Are you in a committed relationship but not married? You have some unique planning considerations when it comes to retirement and estate planning. Let’s go through 5 “must-haves” to protect your partner.
(This is not legal advice.)
1. Retirement Account Beneficiaries
If you are in a committed and unmarried relationship and you want your partner to receive your retirement accounts (employer provided, IRA, Roth IRA, etc.) you will need to specifically name your partner as a beneficiary of those plans. If you don’t name any beneficiary, then the accounts will pass: 1) through your Will (if you have one), 2) by the default rules provided in the small print legal language that you signed when you opened your retirement account, or 3) by the laws of your state. Not being clear around who should be the primary beneficiary of your estate could lead to your partner losing out on important assets after your passing.
Name your partner as the beneficiary on all of your accounts and insurance policies. If you are naming someone other than your partner, tell your partner so they can plan on their own.
2. A Will or Trust

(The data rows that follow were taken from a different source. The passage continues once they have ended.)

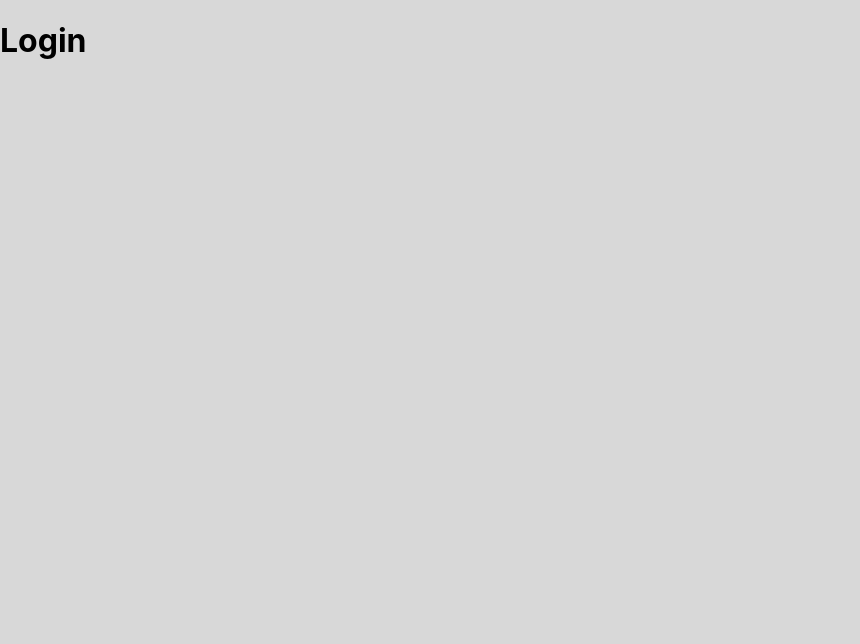
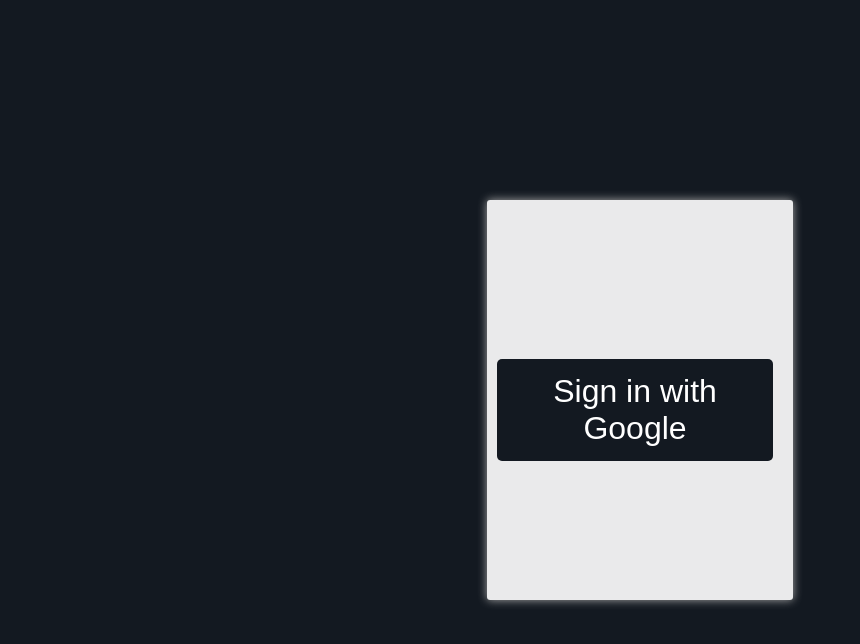
Before and after one commit to Vikas2426/amazon-clone, a React (Create React App) app: page /amazon-clone/login in a window 1280 px wide. Shown: the top 644 px of the page, without its empty margins (0-860 px from the left). Built offline with nearby package versions, Linux system fonts and the light colour scheme.

Commit message:
add firebase authentication

```diff
--- a/package.json
+++ b/package.json
@@ -9,6 +9,7 @@
     "@testing-library/jest-dom": "^4.2.4",
     "@testing-library/react": "^9.5.0",
     "@testing-library/user-event": "^7.2.1",
+    "firebase": "^7.22.0",
     "react": "^16.13.1",
     "react-dom": "^16.13.1",
     "react-router-dom": "^5.2.0",
--- a/public/index.html
+++ b/public/index.html
@@ -2,13 +2,7 @@
 <html lang="en">
   <head>
     <meta charset="utf-8" />
-    <link rel="icon" href="%PUBLIC_URL%/favicon.ico" />
     <meta name="viewport" content="width=device-width, initial-scale=1" />
-    <meta name="theme-color" content="#000000" />
-    <meta
-      name="description"
-      content="Web site created using create-react-app"
-    />
 
     <title>Clone</title>
   </head>
--- /dev/null
+++ b/src/components/Login.css
@@ -0,0 +1,31 @@
+.login-page {
+  height: 100vh;
+  background-color: #131921;
+  display: flex;
+  justify-content: center;
+  align-items: center;
+  color: #131921;
+}
+
+.login-card {
+  background-color: rgba(255, 255, 255, 0.91);
+  box-shadow: 0px 0px 10px darkgray;
+  height: 50vh;
+  border-radius: 3px;
+  display: flex;
+  justify-content: center;
+  align-items: center;
+  padding: 10px;
+}
+
+.login-btn {
+  background-color: #131921;
+  font-size: 2em;
+  padding: 5%;
+  border-radius: 5px;
+}
+
+.login-btn:hover {
+  color: #131921;
+  background-color: rgba(255, 255, 255, 0.91);
+}
--- a/src/components/Login.js
+++ b/src/components/Login.js
@@ -1,6 +1,15 @@
 import React from 'react';
+import './Login.css';
+import { signInWithGoogle } from '../firebase/firebase.utils.js';
 
-const Login = () => <div className="login"><h1>Login</h1></div>;
+const Login = () => {
+    return (
+        <div className="login-page">
+            <div className='login-card'>
+                <button className='login-btn' onClick={signInWithGoogle}>Sign in with Google</button>
+            </div>
+        </div>)
+}
 
 
 
--- /dev/null
+++ b/src/firebase/firebase.utils.js
@@ -0,0 +1,24 @@
+import firebase from 'firebase/app';
+import 'firebase/firestore';
+import 'firebase/auth';
+
+const config = {
+    apiKey: "AIzaSyBPH1mjsUtqA9fkCNyyD7f1nESIEwRhCWc",
+    authDomain: "clone-81a36.firebaseapp.com",
+    databaseURL: "https://clone-81a36.firebaseio.com",
+    projectId: "clone-81a36",
+    storageBucket: "clone-81a36.appspot.com",
+    messagingSenderId: "652787402532",
+    appId: "1:652787402532:web:491bd8e9a414df6b5655b1"
+};
+
+firebase.initializeApp(config);
+
+export const auth = firebase.auth();
+export const firestore = firebase.firestore();
+
+const provider = new firebase.auth.GoogleAuthProvider();
+provider.setCustomParameters({ prompt: 'select_account' });
+export const signInWithGoogle = () => auth.signInWithPopup(provider);
+
+export default firebase;
--- a/src/index.css
+++ b/src/index.css
@@ -1,4 +1,9 @@
+* {
+  box-sizing: border-box;
+}
 body {
+  width: 100vw;
+  height: 100vh;
   margin: 0;
   font-family: -apple-system, BlinkMacSystemFont, "Segoe UI", "Roboto", "Oxygen",
     "Ubuntu", "Cantarell", "Fira Sans", "Droid Sans", "Helvetica Neue",
```
Also changed, not shown: 1 other file (tests, documents, lock files or other folders).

Depending on your state’s laws and the way you have titled your property, if you die without a Will or trust, your partner may have no claim on your assets. Your assets pass “by law” first which means that if you have named a beneficiary on the account paperwork those assets don’t pass through your Will. However, if you don’t have a Will in place then your assets will pass through the probate process. In probate your assets would pass first to a surviving spouse and children, if there are none then the property pass to the decedent’s (the person who died) mother and father, if there are none it goes to the decedent’s brother and sister.

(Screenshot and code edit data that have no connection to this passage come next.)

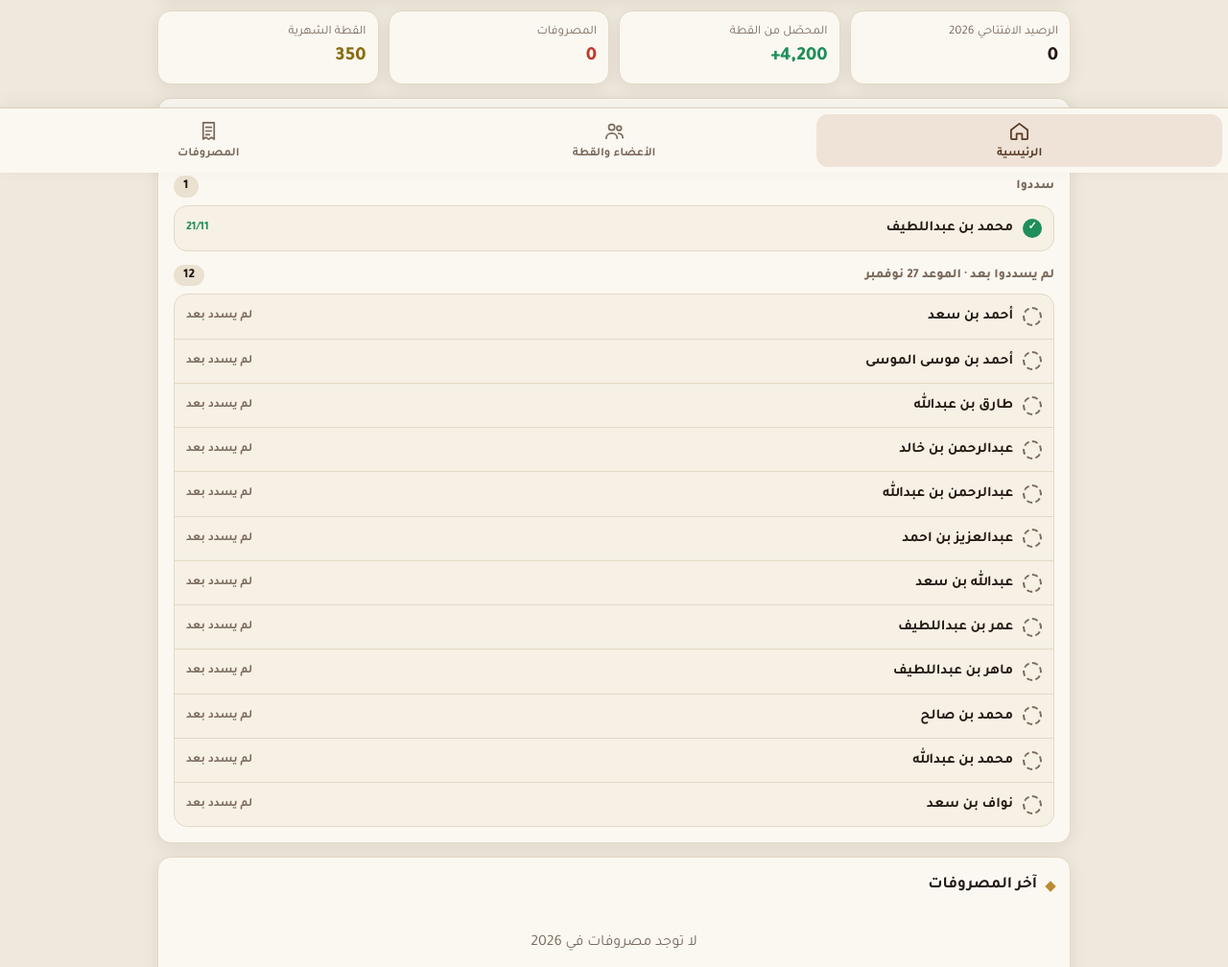
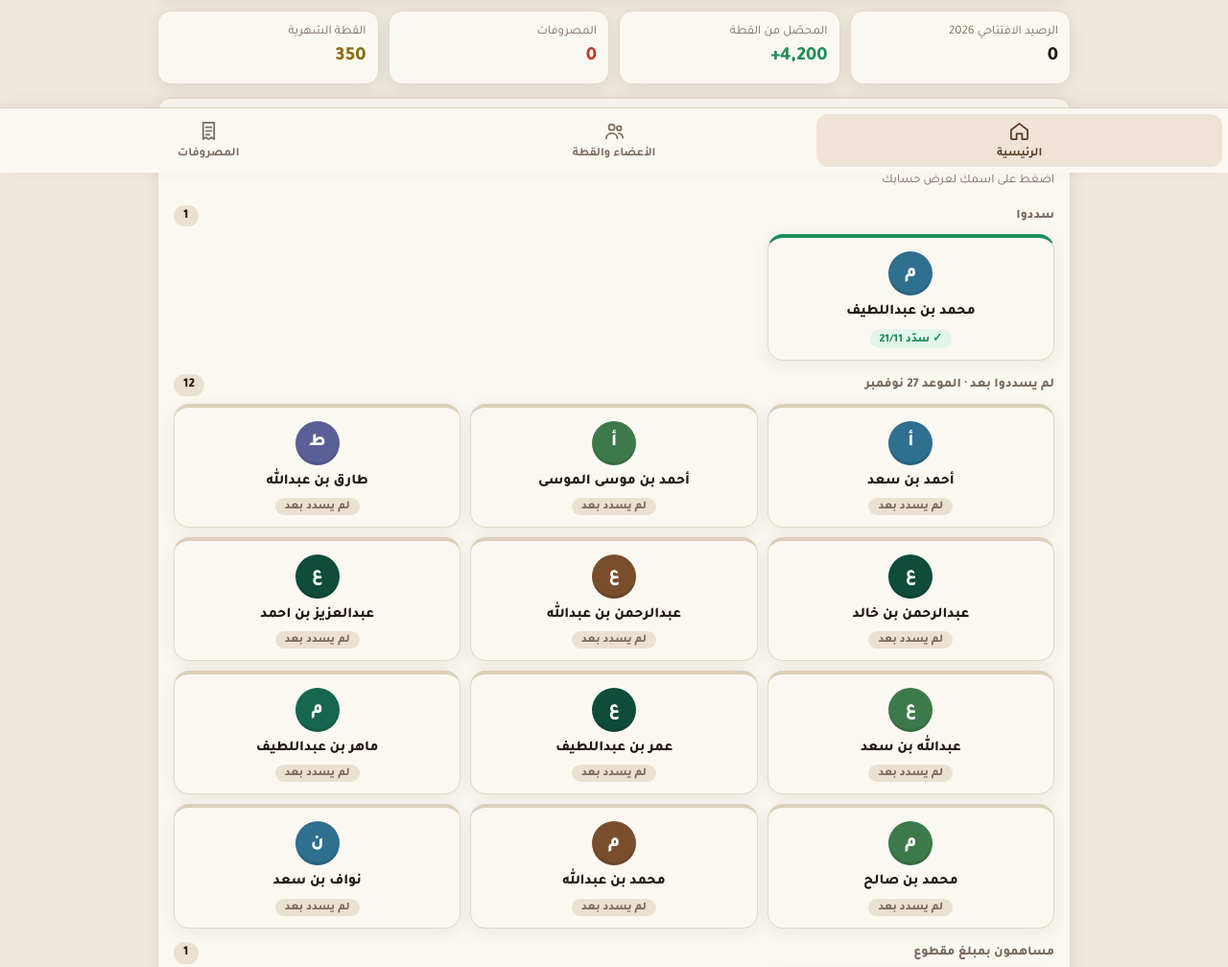
Before and after one commit to aalshuaibi1983/diwaniya, a plain HTML site: page index.html in a window 1280 px wide. Shown: the part 620-1628 px from the top of the page at 96% size. Drawn offline with Linux system fonts and the light colour scheme; a web font is replaced by a local one.

Commit message:
الرئيسية: الأعضاء كبطاقات، والضغط يفتح كشف الحساب
Co-Authored-By: Claude Opus 5.5 <noreply@anthropic.com>
Claude-Session: https://claude.ai/code/session_01CmfbJaHeHk1DKoxcbjoNqv

```diff
--- a/index.html
+++ b/index.html
@@ -314,6 +314,16 @@ hr.s{border:0;border-top:1px solid var(--bd);margin:16px 0}
 .pprow b{font-size:16px}.pprow small{color:var(--mut);font-size:12.5px}
 .pprow em{font-style:normal;font-weight:800;color:var(--mut);font-size:18px}
 .pprow em.ok{color:var(--ok)} .pprow em.no{color:var(--red)}
+.ncg{display:grid;grid-template-columns:repeat(2,minmax(0,1fr));gap:10px}
+@media(min-width:620px){.ncg{grid-template-columns:repeat(3,minmax(0,1fr))}}
+.nc{display:flex;flex-direction:column;align-items:center;justify-content:flex-start;gap:7px;padding:14px 8px 12px;border:1px solid var(--bd);border-top:4px solid var(--line);border-radius:16px;background:var(--card);text-align:center;cursor:pointer;box-shadow:var(--sh);color:var(--ink);font-family:inherit;transition:transform .12s}
+.nc:active{transform:scale(.97)}
+.nc b{font-size:15px;line-height:1.35;font-weight:800}
+.nc b .i{color:var(--gold);width:14px;height:14px}
+.nc .ps{font-size:12px;font-weight:800;padding:2px 10px;border-radius:99px;background:var(--soft2);color:var(--mut);margin-top:auto}
+.nc.ok{border-top-color:var(--ok)} .nc.ok .ps{background:var(--ok2);color:var(--ok)}
+.nc.no{border-top-color:var(--red)} .nc.no .ps{background:var(--red2);color:var(--red)}
+.nc.free{border-top-color:var(--gold)} .nc.free .ps{background:var(--gold2);color:#8a6a1c}
 /* PDF templates */
 #pdf-holder{position:fixed;top:0;left:0;z-index:-5;opacity:0;pointer-events:none;direction:rtl}
 .pdf{background:#fff;color:#1d2b26;font-family:var(--font),sans-serif;direction:rtl;letter-spacing:0}
@@ -597,10 +607,15 @@ function vHome(){
   if(mi.all.length){
     h+=`<div class="card"><h2>قطة شهر ${MONTHS[mo-1]} ${y}<span class="sub">${mi.paid.length} من ${mi.all.length} سددوا</span></h2>
     <div class="progress"><i style="width:${pct}%"></i></div>
-    ${(()=>{const srt=a=>a.slice().sort((p,q)=>p.name.localeCompare(q.name,'ar'));const row=(m,c)=>`<div class="mrow ${c}" onclick="${isAdmin?`memberCard('${m.id}')`:`statementModal('${m.id}')`}"><i>${c==='ok'?'✓':''}</i><span>${esc(m.name)}</span><em>${c==='ok'?fdate(pays(y,m.id)[mo].date).slice(0,5):c==='no'?'متأخر':'لم يسدد بعد'}</em></div>`;
+    ${(()=>{const srt=a=>a.slice().sort((p,q)=>p.name.localeCompare(q.name,'ar'));
+      const card=(m,c)=>{const lbl=c==='ok'?'✓ سدّد '+fdate(pays(y,m.id)[mo].date).slice(0,5):c==='no'?'متأخر':c==='free'?'مبلغ مقطوع':'لم يسدد بعد';
+        return `<button class="nc ${c}" onclick="${isAdmin?`memberCard('${m.id}')`:`statementModal('${m.id}')`}">${avatar(m)}<b>${esc(m.name)}${m.id===myId()?' '+STAR:''}</b><span class="ps">${lbl}</span></button>`};
       const due=mi.unpaid.some(m=>cellState(m,y,mo)==='due');
-      return (mi.paid.length?`<div class="mgrp"><h4><span>سددوا</span><span>${mi.paid.length}</span></h4><div class="mgrid">${srt(mi.paid).map(m=>row(m,'ok')).join('')}</div></div>`:'')
-       +(mi.unpaid.length?`<div class="mgrp"><h4><span>${due?'لم يسددوا':'لم يسددوا بعد · الموعد '+D.settings.dueDay+' '+MONTHS[mo-1]}</span><span>${mi.unpaid.length}</span></h4><div class="mgrid">${srt(mi.unpaid).map(m=>row(m,cellState(m,y,mo)==='due'?'no':'pend')).join('')}</div></div>`:'')})()}
+      const frees=members(y).filter(m=>isFree(m)&&m.active!==false);
+      return `<div class="hint2" style="margin:10px 0 0;color:var(--mut);font-size:13px">${isAdmin?'اضغط على أي عضو لتعديله أو تسجيل دفعته':'اضغط على اسمك لعرض حسابك'}</div>`
+       +(mi.paid.length?`<div class="mgrp"><h4><span>سددوا</span><span>${mi.paid.length}</span></h4><div class="ncg">${srt(mi.paid).map(m=>card(m,'ok')).join('')}</div></div>`:'')
+       +(mi.unpaid.length?`<div class="mgrp"><h4><span>${due?'لم يسددوا':'لم يسددوا بعد · الموعد '+D.settings.dueDay+' '+MONTHS[mo-1]}</span><span>${mi.unpaid.length}</span></h4><div class="ncg">${srt(mi.unpaid).map(m=>card(m,cellState(m,y,mo)==='due'?'no':'pend')).join('')}</div></div>`:'')
+       +(frees.length?`<div class="mgrp"><h4><span>مساهمون بمبلغ مقطوع</span><span>${frees.length}</span></h4><div class="ncg">${srt(frees).map(m=>card(m,'free')).join('')}</div></div>`:'')})()}
     ${isAdmin&&mi.unpaid.length?`<div class="row" style="margin-top:12px"><button class="btn sm gd" onclick="reminderModal(${mo})"><svg class="i" viewBox="0 0 24 24"><path d="M7 3h7l5 5v13H7z"/><path d="M14 3v5h5M10 13h6M10 17h4"/></svg> تذكير PDF</button><button class="btn sm wa" onclick="waReminder(${mo})">إرسال تذكير واتساب</button></div>`:''}</div>`;
   }
   if(!isAdmin&&D.members.length){const me=D.members.find(m=>m.id===myId());
```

How might this play out in real life? It’s pretty easy to see how an individual may have named their partner as their beneficiary on their 401(k), but didn’t get around to re-titling the house. Without a Will in place naming the non-spouse partner as the inheritor of the property the house would pass through probate as laid out above. So your difficult brother may end up inheriting your house.
Placing assets in a trust is a way to create flexibility around the distribution of your assets after you pass. Many people (particularly those with children) may want to provide for their partner during their partner’s lifetime but then have the remaining assets revert back to their children or other heirs. A trust can be a good tool to accomplish this goal. A trust provides control beyond your death.
3. Financial Power of Attorney
If you are unable to make decisions due to a health issue, or something as simple travel, it’s important to name a Power of Attorney (POA) to manage your financial affairs on your behalf. You can name anyone to be your POA, it doesn’t have to be your partner. A Power of Attorney can be “durable” (ongoing) or “springing” (takes effect after a triggering event such as a disability or illness). Remember, a Durable Power of Attorney can make decisions on your behalf even when you are capable of making your own decisions.
Choose your Power of Attorney very carefully.
4. Healthcare Power of Attorney/Advanced Medical Directive
A medical emergency causes intense stress for the people who love you. To help make the decision-making process clearer, Mariah Daniel of Daniel Law in Richmond, VA suggests you name a specific individual as your Healthcare Power of Attorney. “You need to designate someone to have access to your medical documents and make medical decisions on your behalf in the event you can’t.” says Ms. Daniel.
Don’t stop there, have conversations around what your desires are with your partner and your family. Talking with your loved ones is a tremendous gift, as it helps to lessen the worry around making decisions on your behalf.
5. Funeral Authorization
Ms. Daniel has another smart suggestion: have a funeral authorization drafted (sometimes called an Affidavit Authorizing Order of Burial or Cremation). Drafting a funeral authorization can prevent your partner from being shut out of the funeral planning process. You can also express your wishes around your burial or cremation in your will.
Hire a Professional
A good estate planning attorney can help you create a thoughtful and thorough estate plan. The process is surprisingly easy, and is a critical part of financial plan. Is your estate plan in order? What questions do you have?
Comment below, your question could become our next blog post!
No attorney-client privilege has been provided by this post and this post does not constitute legal advice. It is important to speak to an experienced, licensed attorney in your state to obtain legal advice.
Questions for Lauren?
Financial planner and advisor, Lauren Zangardi Hayes, CIMA®, CFP®, works with families and couples in Williamsburg and Richmond, VA. She offers comprehensive financial planning services so you can live your dreams.